THE TASK
Scan the data for "resultante" and copy each matching line.

[Entries taken from a collection]
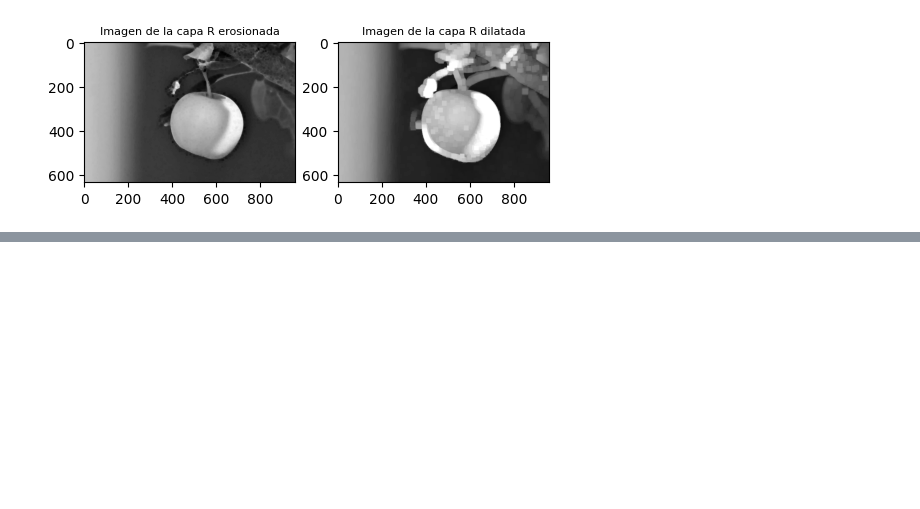
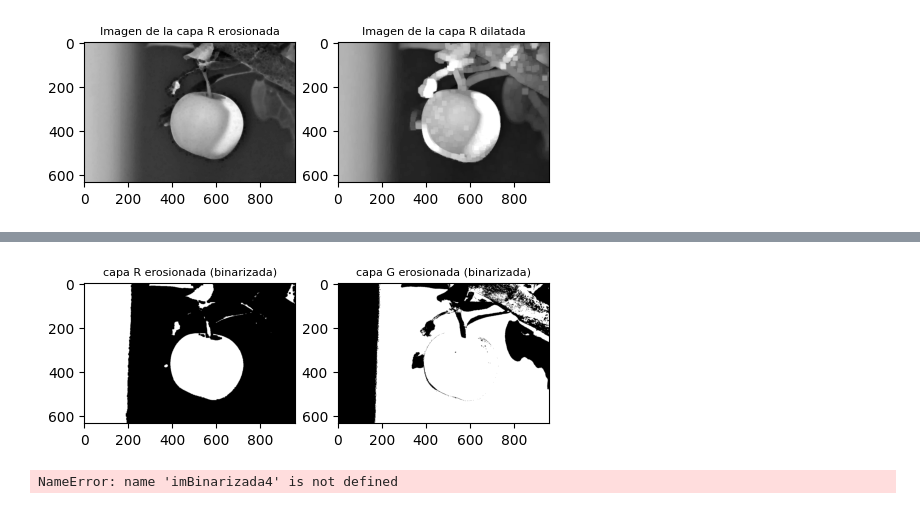
Before and after one commit to eduherrodp/IA, a Jupyter notebook: apple_exercise/apple.ipynb, the cells around one changed output, grey strips where cells are left out. Drawn from its saved outputs; the diff is of its cells as text; code cells hidden in the pictures; blank space fills up the shorter version.

```diff
--- a/apple_exercise/apple.ipynb
+++ b/apple_exercise/apple.ipynb
@@ -60,7 +60,7 @@ Segundo segmento de código: erosion y dilatación
 kernel = np.ones((8,8), np.uint8)
 
 # Erosionamos la imagen en la capa roja con el kernel definido a una iteración
-ImErosion = cv2.erode(ImR, kernel, iterations=1)
+ImErosionR = cv2.erode(ImR, kernel, iterations=1)
 plt.figure(figsize=(3,2))
 
 # Dilatamos la imagen en la capa roja con el kernel definido a una iteracion
@@ -69,7 +69,7 @@ ImDilat = cv2.dilate(ImR, kernel, iterations=1)
 
 # Graficamos las imágenes
 fig, axs = plt.subplots(1,2, figsize=(6,3))
-axs[0].imshow(ImErosion, cmap='gray')
+axs[0].imshow(ImErosionR, cmap='gray')
 axs[0].set_title('Imagen de la capa R erosionada',fontsize=8)
 axs[1].imshow(ImDilat, cmap='gray')
 axs[1].set_title('Imagen de la capa R dilatada',fontsize=8)
@@ -79,0 +102,28 @@ plt.show()
+# %%
+# Binarizampos las imagenes de la capa R y G
+ImBinarizada4 = ImErosionR > 100
+ImBinarizada5 = ImErosionG < 116
+# %%
+# Graficamos las imágenes binarizadas
+fig, axs = plt.subplots(1,2, figsize=(6,3))
+axs[0].imshow(ImBinarizada4, cmap='gray')
+axs[0].set_title('capa R erosionada (binarizada)',fontsize=8)
+axs[1].imshow(ImBinarizada5, cmap='gray')
+axs[1].set_title('capa G erosionada (binarizada)',fontsize=8)
+plt.show()
+# %% [output]
+[figure, added]
+# %%
+# Creamos la imagen resultante de la operación lógica AND
+# imBinarizada6 = imBinarizada4 * imBinarizada5
+
+# Otra forma:
+imBinarizada6 = np.logical_and(ImBinarizada4, imBinarizada5)
+
+# Graficamos la imagen resultante
+plt.figure(figsize=(3,2))
+plt.imshow(imBinarizada6, cmap='gray')
+plt.title('ImErosionR > 100 AND ImErosionG < 116',fontsize=8)
+plt.show()
+# %% [output]
+NameError: name 'imBinarizada4' is not defined
```
Also changed, not shown: parts of 1 cell of this notebook.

SOLUTION TO THE PROBLEM
+# Creamos la imagen resultante de la operación lógica AND
+# Graficamos la imagen resultante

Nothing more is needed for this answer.